──────── Data provided
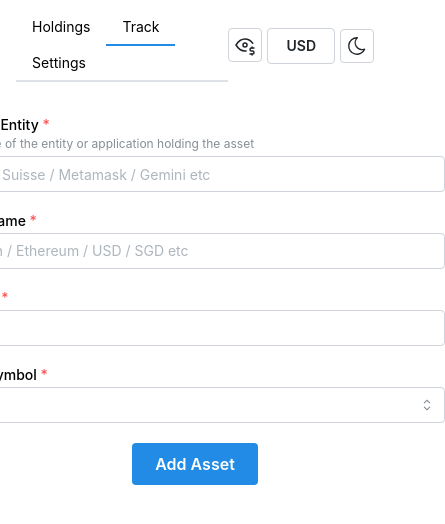
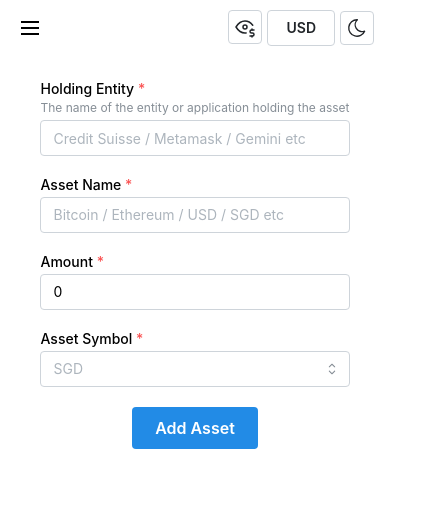
Before and after one commit to weiyuan95/moneytracker, a Next.js app in the folder website/: page /track in a window 390 px wide. Shown: the top 524 px of the page, 445 px wide, since content can reach past the window. Built offline with nearby package versions, Linux system fonts and the light colour scheme.

Commit message:
fix: Mobile-friendly fixes

```diff
--- a/website/app/AppHeader.module.css
+++ b/website/app/AppHeader.module.css
@@ -20,13 +20,4 @@
   color: light-dark(var(--mantine-color-gray-7), var(--mantine-color-dark-0));
   font-size: var(--mantine-font-size-sm);
   font-weight: 500;
-
-  @mixin hover {
-    background-color: light-dark(var(--mantine-color-gray-0), var(--mantine-color-dark-6));
-  }
-
-  [data-mantine-color-scheme] &[data-active] {
-    background-color: var(--mantine-color-blue-filled);
-    color: var(--mantine-color-white);
-  }
 }
--- a/website/app/AppHeader.tsx
+++ b/website/app/AppHeader.tsx
@@ -1,11 +1,12 @@
 'use client';
-import { Container, Flex, Tabs } from '@mantine/core';
+import { Burger, Container, Drawer, Flex, Tabs } from '@mantine/core';
 import { usePathname, useRouter } from 'next/navigation';
 
 import classes from './AppHeader.module.css';
 import { CurrencyToggle } from './CurrencyToggle';
 import { PrivacyToggle } from './PrivacyToggle';
 import { SchemeToggle } from './SchemeToggle';
+import { useDisclosure } from '@mantine/hooks';
 
 const links = [
   { link: '/', label: 'Holdings' },
@@ -16,13 +17,16 @@ const links = [
 export function AppHeader() {
   const router = useRouter();
   const pathName = usePathname();
+  const [opened, { toggle }] = useDisclosure(false);
 
   return (
     <header className={classes.header}>
       {/* sm-sized, consistent with the pages of the app */}
       <Container size="sm" className={classes.inner}>
+        <Burger opened={opened} onClick={toggle} hiddenFrom="sm" size="sm" />
+
         {/* using the pathname here might be fragile, need to make sure that it matches the `link` in links */}
-        <Tabs value={pathName} onChange={(value) => router.push(`${value}`)}>
+        <Tabs visibleFrom="sm" value={pathName} onChange={(value) => router.push(`${value}`)}>
           <Tabs.List>
             {links.map((link) => (
               <Tabs.Tab key={link.link} value={link.link}>
@@ -37,6 +41,17 @@ export function AppHeader() {
           <CurrencyToggle />
           <SchemeToggle />
         </Flex>
+
+        <Drawer opened={opened} onClose={toggle} title="Menu">
+          {links.map((link) => (
+            <div key={link.label}>
+              <a href={link.link} className={classes.link}>
+                {link.label}
+              </a>
+              <br />
+            </div>
+          ))}
+        </Drawer>
       </Container>
     </header>
   );
--- a/website/app/track/TrackForm.tsx
+++ b/website/app/track/TrackForm.tsx
@@ -47,7 +47,7 @@ export function TrackForm({ holdingEntity, assetAmount, assetName, assetSymbol,
   return (
     // miw -> min width
     // documented here: https://mantine.dev/styles/style-props/
-    <Box miw={500} pos="relative">
+    <Box miw={{ sm: 400, md: 500 }} pos="relative">
       <LoadingOverlay visible={formIsSubmitting} zIndex={1000} />
       <form
         onSubmit={form.onSubmit(async (values) => {
```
────────────────
Everything in the entries must come back exactly, except the pictures.

Before and after one commit to weiyuan95/moneytracker, a Next.js app in the folder website/: page /track in a window 390 px wide. Shown: the top 524 px of the page, 445 px wide, since content can reach past the window. Built offline with nearby package versions, Linux system fonts and the light colour scheme.

Commit message:
fix: Mobile-friendly fixes

```diff
--- a/website/app/AppHeader.module.css
+++ b/website/app/AppHeader.module.css
@@ -20,13 +20,4 @@
   color: light-dark(var(--mantine-color-gray-7), var(--mantine-color-dark-0));
   font-size: var(--mantine-font-size-sm);
   font-weight: 500;
-
-  @mixin hover {
-    background-color: light-dark(var(--mantine-color-gray-0), var(--mantine-color-dark-6));
-  }
-
-  [data-mantine-color-scheme] &[data-active] {
-    background-color: var(--mantine-color-blue-filled);
-    color: var(--mantine-color-white);
-  }
 }
--- a/website/app/AppHeader.tsx
+++ b/website/app/AppHeader.tsx
@@ -1,11 +1,12 @@
 'use client';
-import { Container, Flex, Tabs } from '@mantine/core';
+import { Burger, Container, Drawer, Flex, Tabs } from '@mantine/core';
 import { usePathname, useRouter } from 'next/navigation';
 
 import classes from './AppHeader.module.css';
 import { CurrencyToggle } from './CurrencyToggle';
 import { PrivacyToggle } from './PrivacyToggle';
 import { SchemeToggle } from './SchemeToggle';
+import { useDisclosure } from '@mantine/hooks';
 
 const links = [
   { link: '/', label: 'Holdings' },
@@ -16,13 +17,16 @@ const links = [
 export function AppHeader() {
   const router = useRouter();
   const pathName = usePathname();
+  const [opened, { toggle }] = useDisclosure(false);
 
   return (
     <header className={classes.header}>
       {/* sm-sized, consistent with the pages of the app */}
       <Container size="sm" className={classes.inner}>
+        <Burger opened={opened} onClick={toggle} hiddenFrom="sm" size="sm" />
+
         {/* using the pathname here might be fragile, need to make sure that it matches the `link` in links */}
-        <Tabs value={pathName} onChange={(value) => router.push(`${value}`)}>
+        <Tabs visibleFrom="sm" value={pathName} onChange={(value) => router.push(`${value}`)}>
           <Tabs.List>
             {links.map((link) => (
               <Tabs.Tab key={link.link} value={link.link}>
@@ -37,6 +41,17 @@ export function AppHeader() {
           <CurrencyToggle />
           <SchemeToggle />
         </Flex>
+
+        <Drawer opened={opened} onClose={toggle} title="Menu">
+          {links.map((link) => (
+            <div key={link.label}>
+              <a href={link.link} className={classes.link}>
+                {link.label}
+              </a>
+              <br />
+            </div>
+          ))}
+        </Drawer>
       </Container>
     </header>
   );
--- a/website/app/track/TrackForm.tsx
+++ b/website/app/track/TrackForm.tsx
@@ -47,7 +47,7 @@ export function TrackForm({ holdingEntity, assetAmount, assetName, assetSymbol,
   return (
     // miw -> min width
     // documented here: https://mantine.dev/styles/style-props/
-    <Box miw={500} pos="relative">
+    <Box miw={{ sm: 400, md: 500 }} pos="relative">
       <LoadingOverlay visible={formIsSubmitting} zIndex={1000} />
       <form
         onSubmit={form.onSubmit(async (values) => {
```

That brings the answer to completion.